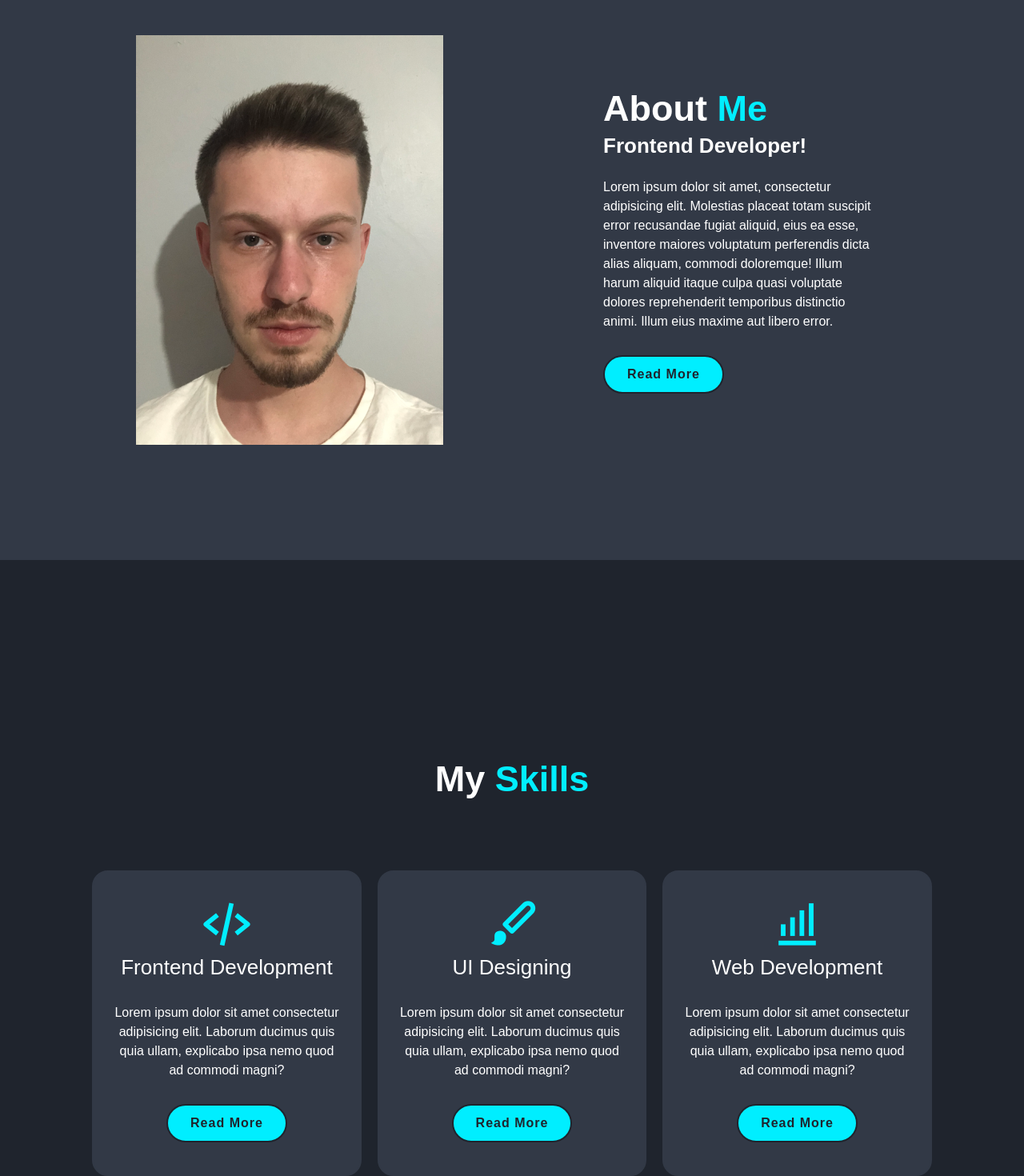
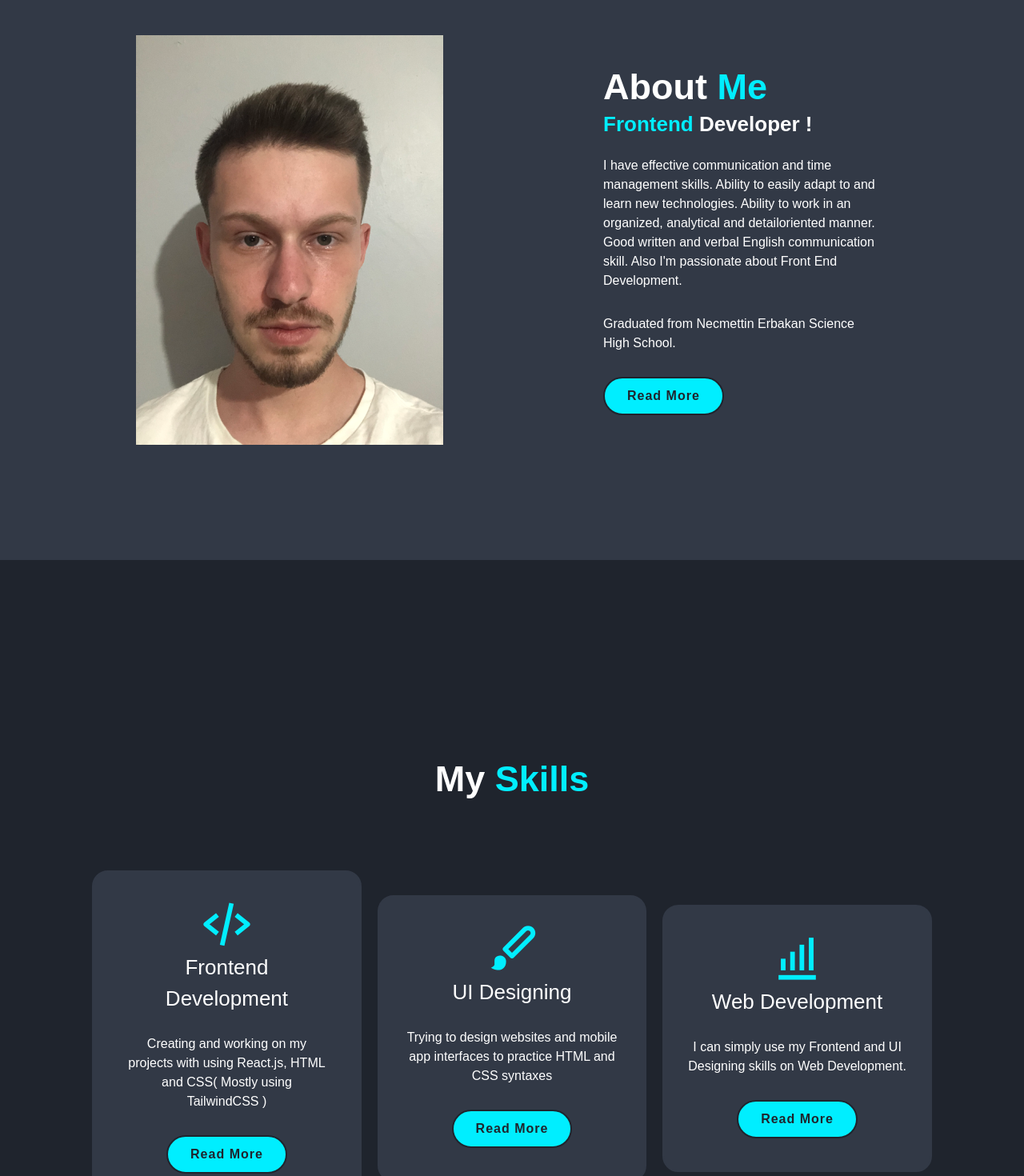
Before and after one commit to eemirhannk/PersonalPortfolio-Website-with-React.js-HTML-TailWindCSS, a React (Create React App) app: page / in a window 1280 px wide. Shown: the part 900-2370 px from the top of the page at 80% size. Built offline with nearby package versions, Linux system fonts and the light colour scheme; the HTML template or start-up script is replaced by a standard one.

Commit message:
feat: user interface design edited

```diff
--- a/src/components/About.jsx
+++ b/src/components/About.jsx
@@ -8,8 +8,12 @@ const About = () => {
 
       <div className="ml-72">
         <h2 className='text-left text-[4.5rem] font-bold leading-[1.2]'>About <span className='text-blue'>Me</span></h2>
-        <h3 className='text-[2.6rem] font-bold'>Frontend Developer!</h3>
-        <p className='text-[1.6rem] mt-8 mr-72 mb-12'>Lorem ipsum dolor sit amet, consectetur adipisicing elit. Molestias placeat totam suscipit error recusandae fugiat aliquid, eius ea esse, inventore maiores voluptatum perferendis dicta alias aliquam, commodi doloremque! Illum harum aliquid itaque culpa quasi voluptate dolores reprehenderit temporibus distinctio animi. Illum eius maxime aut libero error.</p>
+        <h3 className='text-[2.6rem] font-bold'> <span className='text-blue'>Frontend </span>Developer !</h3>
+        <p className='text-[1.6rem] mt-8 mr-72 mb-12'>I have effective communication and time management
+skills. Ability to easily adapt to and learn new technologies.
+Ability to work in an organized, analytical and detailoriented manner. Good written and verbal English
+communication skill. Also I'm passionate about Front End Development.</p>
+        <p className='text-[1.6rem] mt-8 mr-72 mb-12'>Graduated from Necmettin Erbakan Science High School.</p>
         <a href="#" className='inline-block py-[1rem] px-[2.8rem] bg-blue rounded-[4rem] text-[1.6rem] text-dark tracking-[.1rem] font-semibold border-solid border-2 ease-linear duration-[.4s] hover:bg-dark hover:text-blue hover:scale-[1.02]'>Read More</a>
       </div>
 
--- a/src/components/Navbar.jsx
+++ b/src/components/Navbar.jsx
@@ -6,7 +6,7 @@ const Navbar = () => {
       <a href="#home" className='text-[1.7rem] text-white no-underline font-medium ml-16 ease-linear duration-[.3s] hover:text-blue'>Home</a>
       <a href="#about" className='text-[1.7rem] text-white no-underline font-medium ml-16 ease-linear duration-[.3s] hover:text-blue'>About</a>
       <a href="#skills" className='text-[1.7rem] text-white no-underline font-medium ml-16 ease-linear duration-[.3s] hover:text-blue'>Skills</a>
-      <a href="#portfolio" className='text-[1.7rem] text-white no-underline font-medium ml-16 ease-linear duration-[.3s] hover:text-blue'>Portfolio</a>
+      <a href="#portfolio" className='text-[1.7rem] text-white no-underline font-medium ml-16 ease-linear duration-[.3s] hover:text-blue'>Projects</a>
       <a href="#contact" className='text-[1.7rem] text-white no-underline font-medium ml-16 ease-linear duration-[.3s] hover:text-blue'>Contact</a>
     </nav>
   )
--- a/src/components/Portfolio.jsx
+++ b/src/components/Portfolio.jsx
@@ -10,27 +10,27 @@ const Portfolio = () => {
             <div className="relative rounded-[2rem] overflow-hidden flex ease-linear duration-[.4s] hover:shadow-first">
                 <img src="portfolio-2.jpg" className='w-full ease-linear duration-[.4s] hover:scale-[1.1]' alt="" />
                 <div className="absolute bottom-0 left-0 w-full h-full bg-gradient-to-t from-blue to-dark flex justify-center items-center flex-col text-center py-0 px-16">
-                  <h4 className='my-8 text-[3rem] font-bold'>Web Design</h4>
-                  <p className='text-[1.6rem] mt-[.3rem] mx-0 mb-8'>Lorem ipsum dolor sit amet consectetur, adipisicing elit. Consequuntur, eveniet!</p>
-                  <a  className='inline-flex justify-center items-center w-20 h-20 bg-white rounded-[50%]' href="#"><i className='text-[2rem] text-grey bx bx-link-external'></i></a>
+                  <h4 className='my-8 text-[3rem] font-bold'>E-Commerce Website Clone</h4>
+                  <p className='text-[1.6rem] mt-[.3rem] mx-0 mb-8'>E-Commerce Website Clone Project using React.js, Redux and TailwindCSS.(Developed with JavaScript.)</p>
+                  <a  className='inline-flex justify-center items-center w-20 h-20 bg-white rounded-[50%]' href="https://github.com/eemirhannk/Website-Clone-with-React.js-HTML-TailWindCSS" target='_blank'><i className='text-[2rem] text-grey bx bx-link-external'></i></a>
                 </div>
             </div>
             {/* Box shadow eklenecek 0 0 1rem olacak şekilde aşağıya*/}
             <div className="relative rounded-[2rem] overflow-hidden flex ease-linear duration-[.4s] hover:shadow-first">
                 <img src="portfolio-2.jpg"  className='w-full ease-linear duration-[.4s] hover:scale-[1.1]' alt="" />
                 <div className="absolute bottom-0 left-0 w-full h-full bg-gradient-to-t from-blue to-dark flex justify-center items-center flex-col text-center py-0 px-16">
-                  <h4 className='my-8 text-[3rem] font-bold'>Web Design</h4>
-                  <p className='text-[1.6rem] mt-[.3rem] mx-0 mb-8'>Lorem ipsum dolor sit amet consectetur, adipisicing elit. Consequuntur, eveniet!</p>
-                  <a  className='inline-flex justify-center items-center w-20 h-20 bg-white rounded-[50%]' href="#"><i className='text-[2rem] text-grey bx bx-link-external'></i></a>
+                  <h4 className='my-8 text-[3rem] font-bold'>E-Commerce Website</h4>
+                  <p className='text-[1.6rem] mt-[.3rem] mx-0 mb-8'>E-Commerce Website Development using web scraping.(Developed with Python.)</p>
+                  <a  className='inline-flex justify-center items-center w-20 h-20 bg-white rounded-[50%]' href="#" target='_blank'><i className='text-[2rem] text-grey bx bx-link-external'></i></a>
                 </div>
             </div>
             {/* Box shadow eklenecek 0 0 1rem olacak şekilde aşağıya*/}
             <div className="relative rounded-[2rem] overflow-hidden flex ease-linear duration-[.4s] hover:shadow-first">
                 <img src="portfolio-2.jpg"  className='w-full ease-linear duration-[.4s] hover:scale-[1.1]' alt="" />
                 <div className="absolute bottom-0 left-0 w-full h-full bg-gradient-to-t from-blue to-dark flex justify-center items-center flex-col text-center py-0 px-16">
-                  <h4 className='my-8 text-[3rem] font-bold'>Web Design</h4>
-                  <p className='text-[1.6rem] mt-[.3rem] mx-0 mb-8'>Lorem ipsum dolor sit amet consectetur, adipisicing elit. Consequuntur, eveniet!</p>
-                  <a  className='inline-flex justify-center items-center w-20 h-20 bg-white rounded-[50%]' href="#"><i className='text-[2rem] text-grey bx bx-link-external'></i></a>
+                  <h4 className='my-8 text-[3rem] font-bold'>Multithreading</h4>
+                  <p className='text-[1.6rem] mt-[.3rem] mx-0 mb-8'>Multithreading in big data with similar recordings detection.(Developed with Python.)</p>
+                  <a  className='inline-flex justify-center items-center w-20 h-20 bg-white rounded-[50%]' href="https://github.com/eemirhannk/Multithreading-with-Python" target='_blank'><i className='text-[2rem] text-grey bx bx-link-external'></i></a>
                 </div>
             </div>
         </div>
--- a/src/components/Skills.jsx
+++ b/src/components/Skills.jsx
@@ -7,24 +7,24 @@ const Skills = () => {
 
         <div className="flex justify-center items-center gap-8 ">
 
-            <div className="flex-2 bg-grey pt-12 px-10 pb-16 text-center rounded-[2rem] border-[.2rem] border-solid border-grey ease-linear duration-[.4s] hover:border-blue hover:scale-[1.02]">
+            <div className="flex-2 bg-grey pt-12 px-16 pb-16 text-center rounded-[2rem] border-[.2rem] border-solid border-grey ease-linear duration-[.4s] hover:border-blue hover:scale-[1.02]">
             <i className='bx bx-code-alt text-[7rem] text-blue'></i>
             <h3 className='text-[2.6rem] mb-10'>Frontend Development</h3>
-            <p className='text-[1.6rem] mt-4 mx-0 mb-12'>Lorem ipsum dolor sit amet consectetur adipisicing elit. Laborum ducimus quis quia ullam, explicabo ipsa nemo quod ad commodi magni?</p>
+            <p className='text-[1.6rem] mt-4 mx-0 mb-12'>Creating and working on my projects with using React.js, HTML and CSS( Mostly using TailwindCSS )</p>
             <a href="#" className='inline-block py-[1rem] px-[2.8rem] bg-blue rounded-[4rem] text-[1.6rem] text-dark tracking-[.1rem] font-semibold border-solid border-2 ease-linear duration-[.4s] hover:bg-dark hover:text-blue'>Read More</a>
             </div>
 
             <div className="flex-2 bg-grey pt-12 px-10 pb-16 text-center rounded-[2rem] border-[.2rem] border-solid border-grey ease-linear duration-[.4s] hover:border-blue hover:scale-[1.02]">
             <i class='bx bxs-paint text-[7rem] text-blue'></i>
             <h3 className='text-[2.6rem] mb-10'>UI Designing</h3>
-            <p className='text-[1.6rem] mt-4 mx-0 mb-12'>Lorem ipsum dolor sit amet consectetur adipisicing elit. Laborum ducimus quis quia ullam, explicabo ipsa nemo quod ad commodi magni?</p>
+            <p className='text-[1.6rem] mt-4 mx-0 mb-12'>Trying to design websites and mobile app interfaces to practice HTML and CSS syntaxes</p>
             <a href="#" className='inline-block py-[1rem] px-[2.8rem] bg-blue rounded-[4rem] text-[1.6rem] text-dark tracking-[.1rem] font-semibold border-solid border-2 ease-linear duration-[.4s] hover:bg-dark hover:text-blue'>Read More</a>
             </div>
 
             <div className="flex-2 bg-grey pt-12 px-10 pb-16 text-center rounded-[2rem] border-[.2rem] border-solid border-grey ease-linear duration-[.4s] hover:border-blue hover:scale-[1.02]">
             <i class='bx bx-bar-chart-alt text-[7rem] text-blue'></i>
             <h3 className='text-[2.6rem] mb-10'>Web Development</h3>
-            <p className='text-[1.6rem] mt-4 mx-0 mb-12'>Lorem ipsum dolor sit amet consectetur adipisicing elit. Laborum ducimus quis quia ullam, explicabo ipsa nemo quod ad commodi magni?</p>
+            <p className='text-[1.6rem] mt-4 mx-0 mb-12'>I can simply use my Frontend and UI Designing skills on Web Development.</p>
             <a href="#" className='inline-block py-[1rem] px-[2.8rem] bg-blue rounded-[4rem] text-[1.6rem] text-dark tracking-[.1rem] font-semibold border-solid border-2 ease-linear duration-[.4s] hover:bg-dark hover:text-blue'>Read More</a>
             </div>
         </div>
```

PROBLEM REQUIREMENTS
Wherever a line above contains the string "Frontend", copy that line.

COMPLETED EXERCISE
-        <h3 className='text-[2.6rem] font-bold'>Frontend Developer!</h3>
+        <h3 className='text-[2.6rem] font-bold'> <span className='text-blue'>Frontend </span>Developer !</h3>
             <h3 className='text-[2.6rem] mb-10'>Frontend Development</h3>
+            <p className='text-[1.6rem] mt-4 mx-0 mb-12'>I can simply use my Frontend and UI Designing skills on Web Development.</p>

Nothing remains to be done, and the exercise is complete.